Her lawyer, Gary C. Robb, alleges that Los Angeles County sheriff’s officials were responsible for the photo sharing, the Los Angeles Times reports.
Robb also requested an internal investigation and the “harshest possible discipline” for those involved.
“This is an unspeakable violation of human decency, respect, and of the privacy rights of the victims and their families,” he said in the statement.
According to Robb, Bryant went to the sheriff’s office following the Jan. 26 crash, which claimed the lives of nine people, to designate the mountainous area a “no-fly zone” and guard it from photographers.
“This was of critical importance to her as she desired to protect the dignity of all the victims, and their families. At that time, Sheriff Alex Villanueva assured us all measures would be put in place to protect the families’ privacy, and it is our understanding that he has worked hard to honour those requests,” Robb continued, according to CBS News.
An investigation has since been launched inside the sheriff’s department after a Los Angeles Times report said deputies were sharing graphic images of the scene.

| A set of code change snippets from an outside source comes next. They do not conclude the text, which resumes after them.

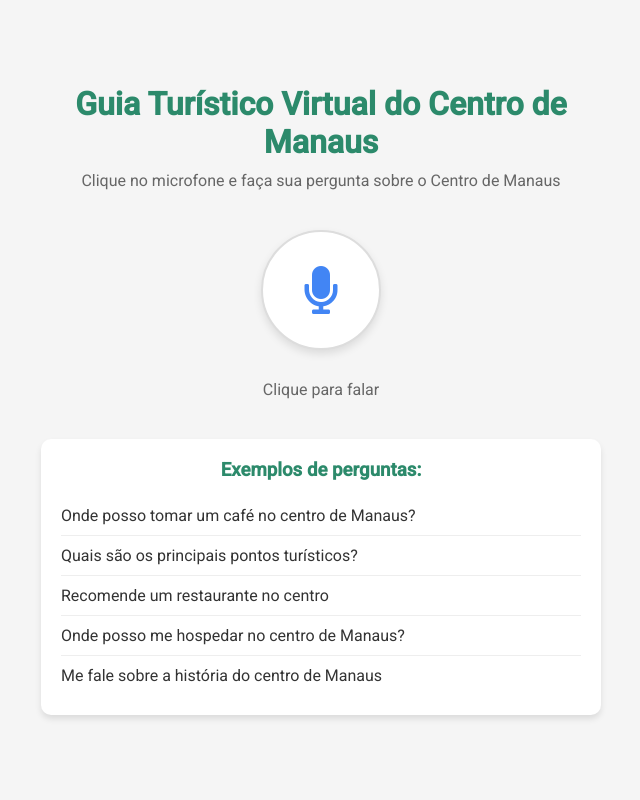
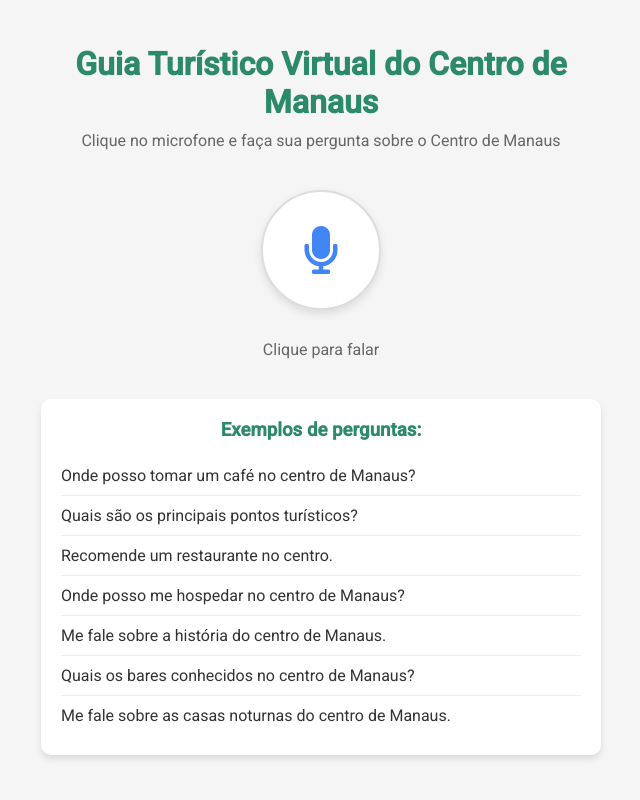
Before and after one commit to josueaferreira/App-guia-Turistico-Centro-Manaus, a Flask app: page / in a window 1280 px wide. Shown: the whole page, without its empty margins (319-959 px from the left). Run offline with Flask 2, Linux system fonts and the light colour scheme.

Commit message:
ajustando HTML de exemplo de chamada: bares e casas noturnas

```diff
--- a/templates/index.html
+++ b/templates/index.html
@@ -27,9 +27,11 @@
             <ul>
                 <li>Onde posso tomar um café no centro de Manaus?</li>
                 <li>Quais são os principais pontos turísticos?</li>
-                <li>Recomende um restaurante no centro</li>
+                <li>Recomende um restaurante no centro.</li>
                 <li>Onde posso me hospedar no centro de Manaus?</li>
-                <li>Me fale sobre a história do centro de Manaus</li>
+                <li>Me fale sobre a história do centro de Manaus.</li>
+                <li>Quais os bares conhecidos no centro de Manaus?</li>
+                <li>Me fale sobre as casas noturnas do centro de Manaus.</li>
             </ul>
         </div>
     </div>
```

The Los Angeles County Fire Department told CBS that a review of reports that firefighters also shared images was underway.

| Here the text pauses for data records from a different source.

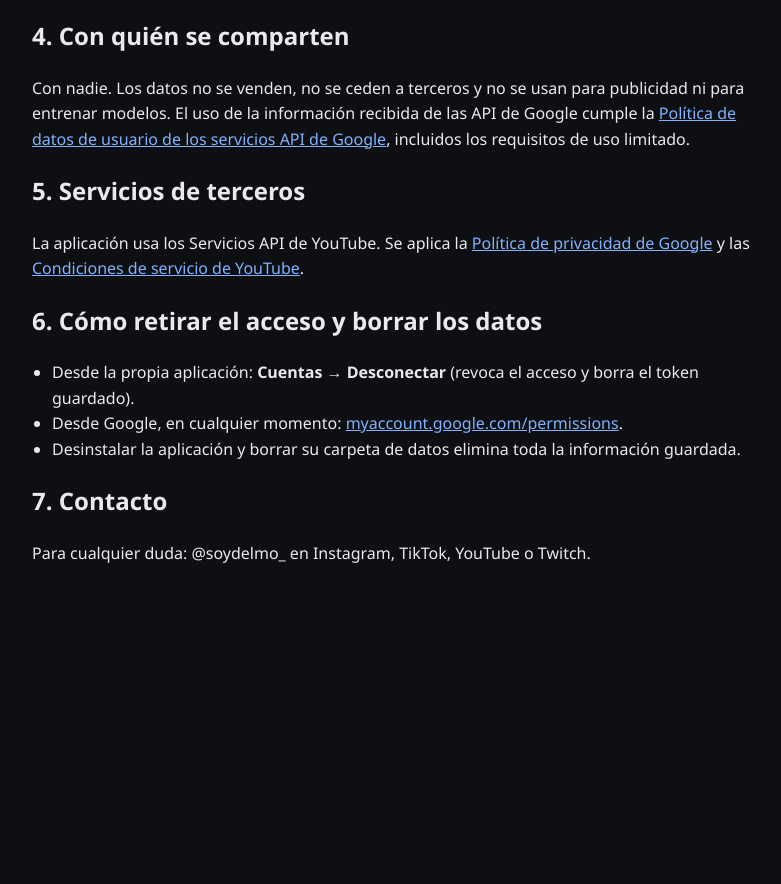
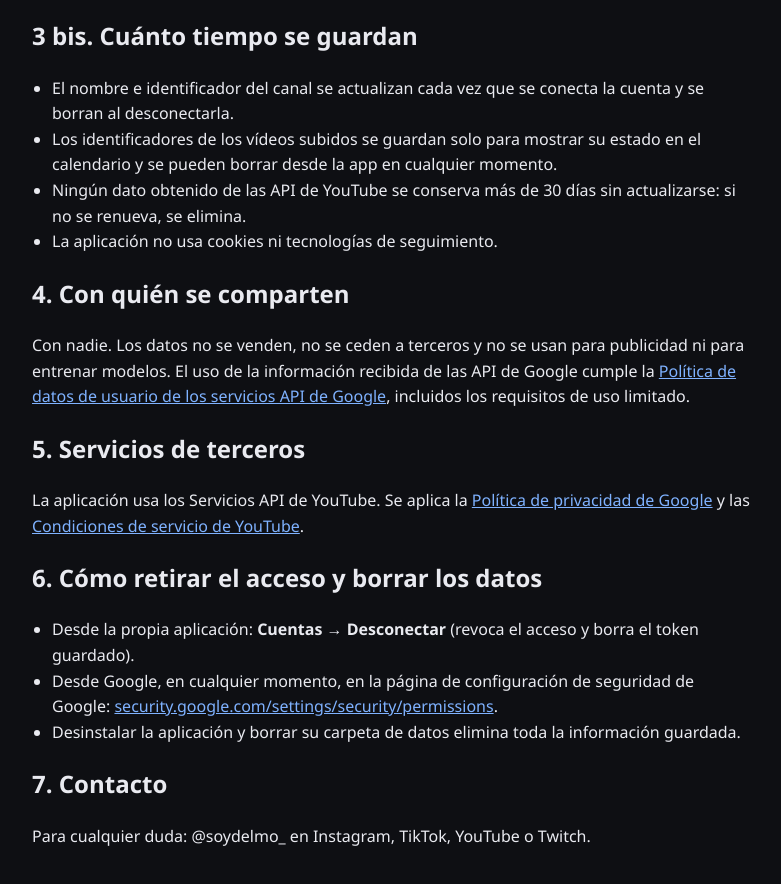
Before and after one commit to SoyDelmo8/soydelmo8.github.io, a plain HTML site: page privacidad.html in a window 1280 px wide. Shown: the part 786-1670 px from the top of the page, without its empty margins (248-1029 px from the left). Before the commit the page ends 1416 px from the top, so only its background shows below. Drawn offline with Linux system fonts and the light colour scheme.

Commit message:
Add files via upload

```diff
--- a/privacidad.html
+++ b/privacidad.html
@@ -42,6 +42,14 @@
       cuando el titular decide publicarlos.</li>
   </ul>
 
+  <h2>3 bis. Cuánto tiempo se guardan</h2>
+  <ul>
+    <li>El nombre e identificador del canal se actualizan cada vez que se conecta la cuenta y se borran al desconectarla.</li>
+    <li>Los identificadores de los vídeos subidos se guardan solo para mostrar su estado en el calendario y se pueden borrar desde la app en cualquier momento.</li>
+    <li>Ningún dato obtenido de las API de YouTube se conserva más de 30 días sin actualizarse: si no se renueva, se elimina.</li>
+    <li>La aplicación no usa cookies ni tecnologías de seguimiento.</li>
+  </ul>
+
   <h2>4. Con quién se comparten</h2>
   <p>
     Con nadie. Los datos no se venden, no se ceden a terceros y no se usan para publicidad ni para entrenar modelos.
@@ -60,7 +68,8 @@
   <h2>6. Cómo retirar el acceso y borrar los datos</h2>
   <ul>
     <li>Desde la propia aplicación: <b>Cuentas → Desconectar</b> (revoca el acceso y borra el token guardado).</li>
-    <li>Desde Google, en cualquier momento: <a href="https://myaccount.google.com/permissions">myaccount.google.com/permissions</a>.</li>
+    <li>Desde Google, en cualquier momento, en la página de configuración de seguridad de Google:
+      <a href="https://security.google.com/settings/security/permissions">security.google.com/settings/security/permissions</a>.</li>
     <li>Desinstalar la aplicación y borrar su carpeta de datos elimina toda la información guardada.</li>
   </ul>
 
```
Also changed, not shown: condiciones.html (+1 -1 lines), index.html (+5 -0 lines).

Another law enforcement source confirmed to CBS Los Angeles that photos of the crime scene were shared.
Two public safety sources, according to the Times, said the L.A. County Sheriff’s Department ordered officials to delete any photos of the crash scene. A citizen reportedly complained that a deputy was showing gruesome images at a Norwalk bar.
Instead of triggering a formal inquiry, guilty deputies were ordered to report to the Los Hills station, come clean and delete the photos to avoid discipline.
Some sources told the L.A. Times that they felt deleting the photos would be considered destruction of evidence.
Joseph Giacalone, teacher at the John Jay College of Criminal Justice in New York, said the L.A. County Office of the Inspector General should launch an inquiry into how the photo-sharing complaint was handled.
“Now the whole investigation is tainted,” he told the Times. “No matter what they find, the public is going to have a raised eyebrow.”
According to a third source who spoke to the publication, sharing of photos of the crash scene and the victims’ remains was a topic of discussion among first responders on the Calabasas scene in the days following the crash.
On Friday, the sheriff’s department shared a statement saying they would be conducting a thorough investigation.
By Sunday, they’d release an additional statement, saying that “the facts surrounding these allegations are currently under investigation, as are the effectiveness of existing policies and procedures.”